You’re setting up a company (or a new division or maybe even a new brand) and you’d like to use email to communicate with your customers. In this series of posts I’m going to touch on some of the things you can do today to make email life easier for you in the future. Today, choosing a domain name.
2. What… is your name?
Your domain name is the keystone of your online branding, and increasingly your offline branding too. That means that you should think carefully about the domain name you choose and that you need to take good care of it once you’ve registered it.
There are two bits of the domain name you need to think about – the prefix you register (“facebook” or “hotmail”) and the suffix you register it in (e.g. “.com” or “.co.uk”). (You’ll sometimes hear the suffix described as a top level domain or TLD, but that’s not technically accurate so I’m going to stick with calling it a suffix).
I’ll leave all the fancy branding advice on choosing the prefix to experts but there are some technical things to know about it. There is beginning to be some support for internationalized domain names, but it’s still not consistently or reliably supported for anything other than websites (and not perfectly even there). So if you decide to register an internationalized domain name for your website, you’re going to want a plain ascii alternative as well.
You can have up to 63 letters, digits or hyphens with the only limitation that you can’t start or end with a hyphen, nor have two hyphens next to each other. You’re going to want something memorable that people can type in to their web browser or dictate over the ‘phone, so avoid playing typographical games to get a domain that looks like the one you want, such as replacing an O with a zero. And 63 characters is a lot, don’t feel you need to use them all. Domain names are case-insensitive, so if it matches your branding to capitalize all or part of it you can do that and everything will work fine (though it can look odd to people used to all lower-case domain names if you do).
There are 4037 suffixes you can register your domain in, from “.ac” to “.zw”. They’re divided into three main groups – gTLDs, ccTLDs and everything else.
gTLDs: “generic” top level suffixes

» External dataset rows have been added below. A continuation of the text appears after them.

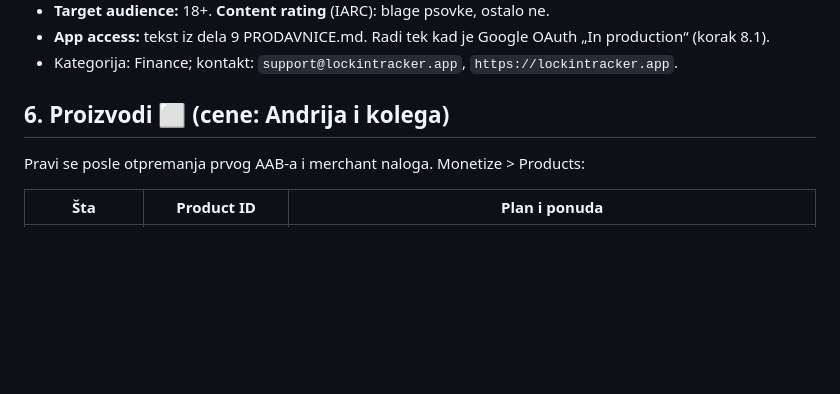
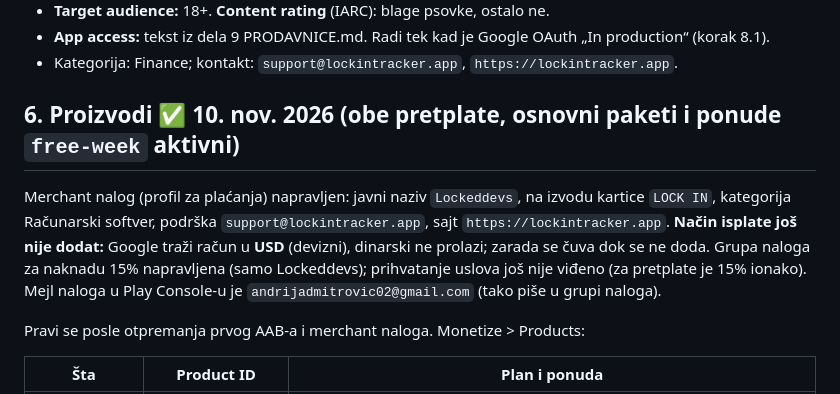
Before and after one commit to divnicsergej4/lock-in, a Markdown page: docs/GOOGLE-PLAY.md, the part around the change. GitHub-like rendering; blank space fills up the shorter version.

Commit message:
Google Play: pretplate aktivne, merchant nalog bez nacina isplate
Co-Authored-By: Claude Opus 5.5 <noreply@anthropic.com>

```diff
--- a/docs/GOOGLE-PLAY.md
+++ b/docs/GOOGLE-PLAY.md
@@ -130,7 +130,13 @@ Dopune uz PRODAVNICE.md:
 - **App access:** tekst iz dela 9 PRODAVNICE.md. Radi tek kad je Google OAuth „In production“ (korak 8.1).
 - Kategorija: Finance; kontakt: `support@lockintracker.app`, `https://lockintracker.app`.
 
-## 6. Proizvodi ⬜ (cene: Andrija i kolega)
+## 6. Proizvodi ✅ 10. nov. 2026 (obe pretplate, osnovni paketi i ponude `free-week` aktivni)
+
+Merchant nalog (profil za plaćanja) napravljen: javni naziv `Lockeddevs`, na izvodu kartice `LOCK IN`, kategorija
+Računarski softver, podrška `support@lockintracker.app`, sajt `https://lockintracker.app`. **Način isplate još
+nije dodat:** Google traži račun u **USD** (devizni), dinarski ne prolazi; zarada se čuva dok se ne doda. Grupa
+naloga za naknadu 15% napravljena (samo Lockeddevs); prihvatanje uslova još nije viđeno (za pretplate je 15%
+ionako). Mejl naloga u Play Console-u je `andrijadmitrovic02@gmail.com` (tako piše u grupi naloga).
 
 Pravi se posle otpremanja prvog AAB-a i merchant naloga. Monetize > Products:
 
```
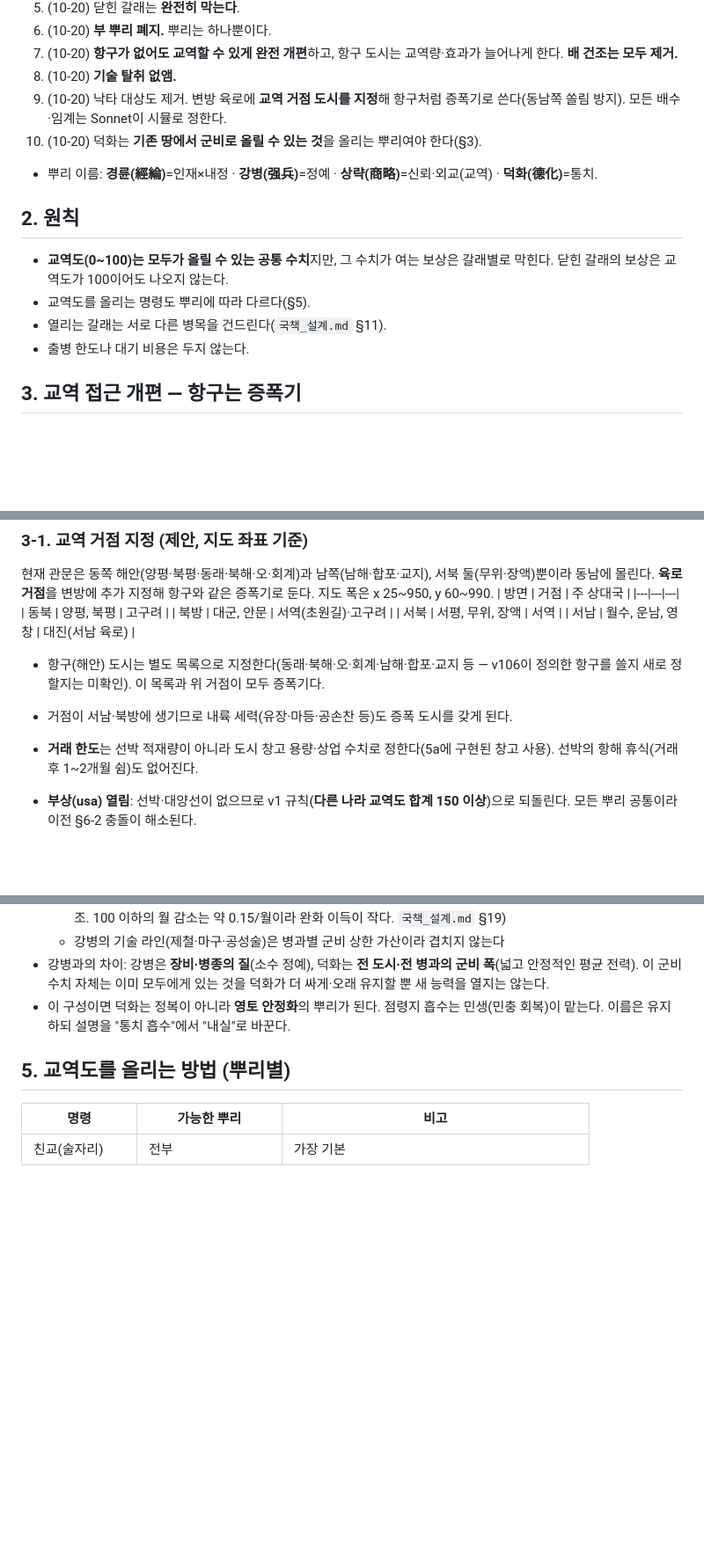
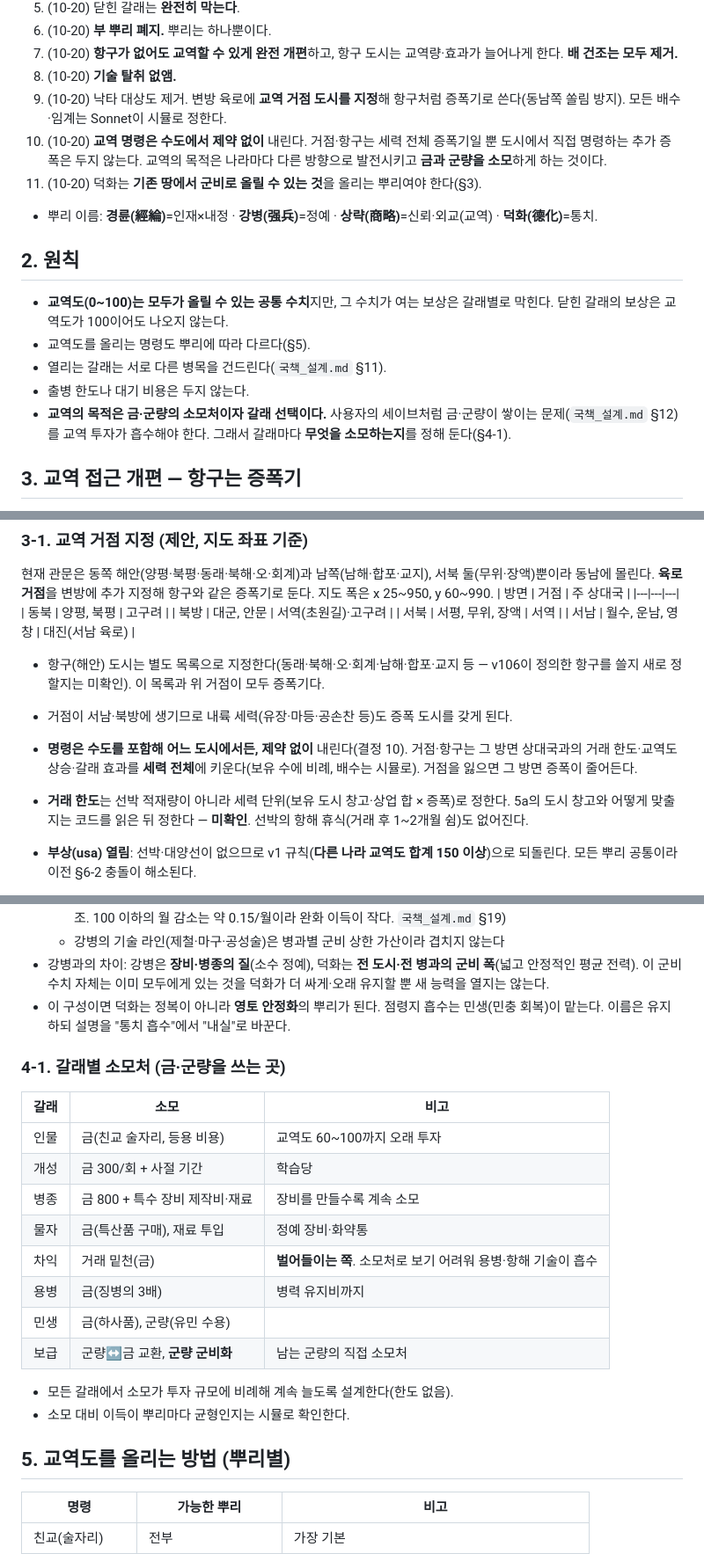
Before and after one commit to Jasonjunior26/samgukji, a Markdown page: docs/교역_성향_설계.md, 3 parts joined by grey strips. Shown at 88% size. Drawn GitHub-style; blank space fills up the shorter version.

Commit message:
Docs: 교역 명령은 수도에서 제약 없이, 거점은 세력 증폭기, 갈래별 소모처 표
Co-Authored-By: Claude Sonnet 5.5 <noreply@anthropic.com>

```diff
--- a/docs/교역_성향_설계.md
+++ b/docs/교역_성향_설계.md
@@ -13,7 +13,8 @@
 7. (10-20) **항구가 없어도 교역할 수 있게 완전 개편**하고, 항구 도시는 교역량·효과가 늘어나게 한다. **배 건조는 모두 제거.**
 8. (10-20) **기술 탈취 없앰.**
 9. (10-20) 낙타 대상도 제거. 변방 육로에 **교역 거점 도시를 지정**해 항구처럼 증폭기로 쓴다(동남쪽 쏠림 방지). 모든 배수·임계는 Sonnet이 시뮬로 정한다.
-10. (10-20) 덕화는 **기존 땅에서 군비로 올릴 수 있는 것**을 올리는 뿌리여야 한다(§3).
+10. (10-20) **교역 명령은 수도에서 제약 없이** 내린다. 거점·항구는 세력 전체 증폭기일 뿐 도시에서 직접 명령하는 추가 증폭은 두지 않는다. 교역의 목적은 나라마다 다른 방향으로 발전시키고 **금과 군량을 소모**하게 하는 것이다.
+11. (10-20) 덕화는 **기존 땅에서 군비로 올릴 수 있는 것**을 올리는 뿌리여야 한다(§3).
 - 뿌리 이름: **경륜(經綸)**=인재×내정 · **강병(强兵)**=정예 · **상략(商略)**=신뢰·외교(교역) · **덕화(德化)**=통치.
 
 ## 2. 원칙
@@ -21,6 +22,7 @@
 - 교역도를 올리는 명령도 뿌리에 따라 다르다(§5).
 - 열리는 갈래는 서로 다른 병목을 건드린다(`국책_설계.md` §11).
 - 출병 한도나 대기 비용은 두지 않는다.
+- **교역의 목적은 금·군량의 소모처이자 갈래 선택이다.** 사용자의 세이브처럼 금·군량이 쌓이는 문제(`국책_설계.md` §12)를 교역 투자가 흡수해야 한다. 그래서 갈래마다 **무엇을 소모하는지**를 정해 둔다(§4-1).
 
 ## 3. 교역 접근 개편 — 항구는 증폭기
 - **누구나 교역한다.** 관문(항구·관문 도시)을 가져야만 교역할 수 있던 v1 규칙을 없앤다. 내륙 세력도 5개 상대국과 교역한다.
@@ -36,7 +38,8 @@
 - 항구(해안) 도시는 별도 목록으로 지정한다(동래·북해·오·회계·남해·합포·교지 등 — v106이 정의한 항구를 쓸지 새로 정할지는 미확인). 이 목록과 위 거점이 모두 증폭기다.
 - 거점이 서남·북방에 생기므로 내륙 세력(유장·마등·공손찬 등)도 증폭 도시를 갖게 된다.
 
-- **거래 한도**는 선박 적재량이 아니라 도시 창고 용량·상업 수치로 정한다(5a에 구현된 창고 사용). 선박의 항해 휴식(거래 후 1~2개월 쉼)도 없어진다.
+- **명령은 수도를 포함해 어느 도시에서든, 제약 없이** 내린다(결정 10). 거점·항구는 그 방면 상대국과의 거래 한도·교역도 상승·갈래 효과를 **세력 전체**에 키운다(보유 수에 비례, 배수는 시뮬로). 거점을 잃으면 그 방면 증폭이 줄어든다.
+- **거래 한도**는 선박 적재량이 아니라 세력 단위(보유 도시 창고·상업 합 × 증폭)로 정한다. 5a의 도시 창고와 어떻게 맞출지는 코드를 읽은 뒤 정한다 — **미확인**. 선박의 항해 휴식(거래 후 1~2개월 쉼)도 없어진다.
 - **부상(usa) 열림**: 선박·대양선이 없으므로 v1 규칙(**다른 나라 교역도 합계 150 이상**)으로 되돌린다. 모든 뿌리 공통이라 이전 §6-2 충돌이 해소된다.
 - **제거하는 것**: `선박_설계.md` 전체(사선·누선·보선·대양선·낙타 대상, 건조·유지비·퇴역·노획·조선소 탭·AI 선단), 기술 라인 조선·항해의 건조 해금과 부상 원정, `상거래_2단계_설계.md`의 선박 연동. 5a의 `world-ships` 스크립트(13669~13762)는 가져오지 않는다. 수송(`tickConvoys`)은 배 대신 항구 간 연안 항로가 빠르고 약탈이 적은 규칙으로 바꾼다(세부 미정).
 
@@ -67,6 +70,20 @@
   - 강병의 기술 라인(제철·마구·공성술)은 병과별 군비 상한 가산이라 겹치지 않는다
 - 강병과의 차이: 강병은 **장비·병종의 질**(소수 정예), 덕화는 **전 도시·전 병과의 군비 폭**(넓고 안정적인 평균 전력). 이 군비 수치 자체는 이미 모두에게 있는 것을 덕화가 더 싸게·오래 유지할 뿐 새 능력을 열지는 않는다.
 - 이 구성이면 덕화는 정복이 아니라 **영토 안정화**의 뿌리가 된다. 점령지 흡수는 민생(민충 회복)이 맡는다. 이름은 유지하되 설명을 "통치 흡수"에서 "내실"로 바꾼다.
+
+### 4-1. 갈래별 소모처 (금·군량을 쓰는 곳)
+| 갈래 | 소모 | 비고 |
+|---|---|---|
+| 인물 | 금(친교 술자리, 등용 비용) | 교역도 60~100까지 오래 투자 |
+| 개성 | 금 300/회 + 사절 기간 | 학습당 |
+| 병종 | 금 800 + 특수 장비 제작비·재료 | 장비를 만들수록 계속 소모 |
+| 물자 | 금(특산품 구매), 재료 투입 | 정예 장비·화약통 |
+| 차익 | 거래 밑천(금) | **벌어들이는 쪽**. 소모처로 보기 어려워 용병·항해 기술이 흡수 |
+| 용병 | 금(징병의 3배) | 병력 유지비까지 |
+| 민생 | 금(하사품), 군량(유민 수용) | |
+| 보급 | 군량↔금 교환, **군량 군비화** | 남는 군량의 직접 소모처 |
+- 모든 갈래에서 소모가 투자 규모에 비례해 계속 늘도록 설계한다(한도 없음).
+- 소모 대비 이득이 뿌리마다 균형인지는 시뮬로 확인한다.
 
 ## 5. 교역도를 올리는 방법 (뿌리별)
 | 명령 | 가능한 뿌리 | 비고 |
```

These include the immediately recognizable .com and .org, some specialized suffixes for particular organizations (.aero, .museum, .mil …) and some newer ones that were created mostly to sell to companies who couldn’t get the names they wanted in .com (.biz, .info). The requirements on setting up a gTLD have recently been relaxed, so there are likely to be many more in the near future – both brand specific ones (“.facebook” or “.ford”?) and more general purpose suffixes competing with .com, .info and .biz for customers.
For a brand that’s intended for use globally or in the US, .com and .org are still the top tier suffixes to use. Others are considered (fairly or not) as lower quality and (fairly or not) as less trustworthy and more likely to be used by spammers and other online scammers. Looking out of my hotel window I can see two businesses that are using URLs on their storefronts – there’s a major financial company with a .com domain and a hotdog shack with a .biz domain – and that image sums up how you’re likely to be perceived based on your domain name. If you’re a not-for-profit organization look hard at .org, otherwise .com is the first suffix to consider for US or globally-focused organizations. There are lots of reputable companies using .com and .org, and you want to look like them.
ccTLDs: “country code” top level suffixes
Each country in the world, from the Ascension Islands to Zimbabwe is assigned a two letter top level domain based on it’s official country code. The United Kingdom got .uk, the United States got .us and so on. Some countries have more structure below that such as .co.uk for UK companies, others don’t. If you’re based in a country (or marketing to a country) where the ccTLD is commonly used then it’s a great choice – I’d definitely use a .co.uk domain name in the UK, or a .de name in Germany, for example. Again, there are lots of reputable companies using them so both people and spam filters are used to them.
There are countries, though, which market their ccTLDs as pseudo-gTLDs and have distanced their domains from their countries identity – Samoa with .ws, Tuvalu with .tv, Tokelau with .tk and Colombia with .co are some more notable examples. Like .biz and .info they tend to be cheaper and easier to find a “good” name in than .com, which can be tempting, but they’re again perceived as lower quality. .co in particular is being pushed heavily as an alternative when the equivalent .com domain isn’t available – but I’m betting that a lot of people who see an advert for aardvarks.co will end up on the website of their competitor, aardvarks.com.
The domain name system is hierarchical – anyone can register a single .com domain, then sell off (or give away) subdomains below that. Hundreds of people or companies have, and you can register domains under “.us.com” or “.mypets.us”. Don’t. They look cheap and many of them are riddled with throwaway scam domains. If you want to look reputable enough to have your mail delivered, they’re not a neighbourhood you want to be in.
Tomorrow: actually registering a domain and setting up DNS.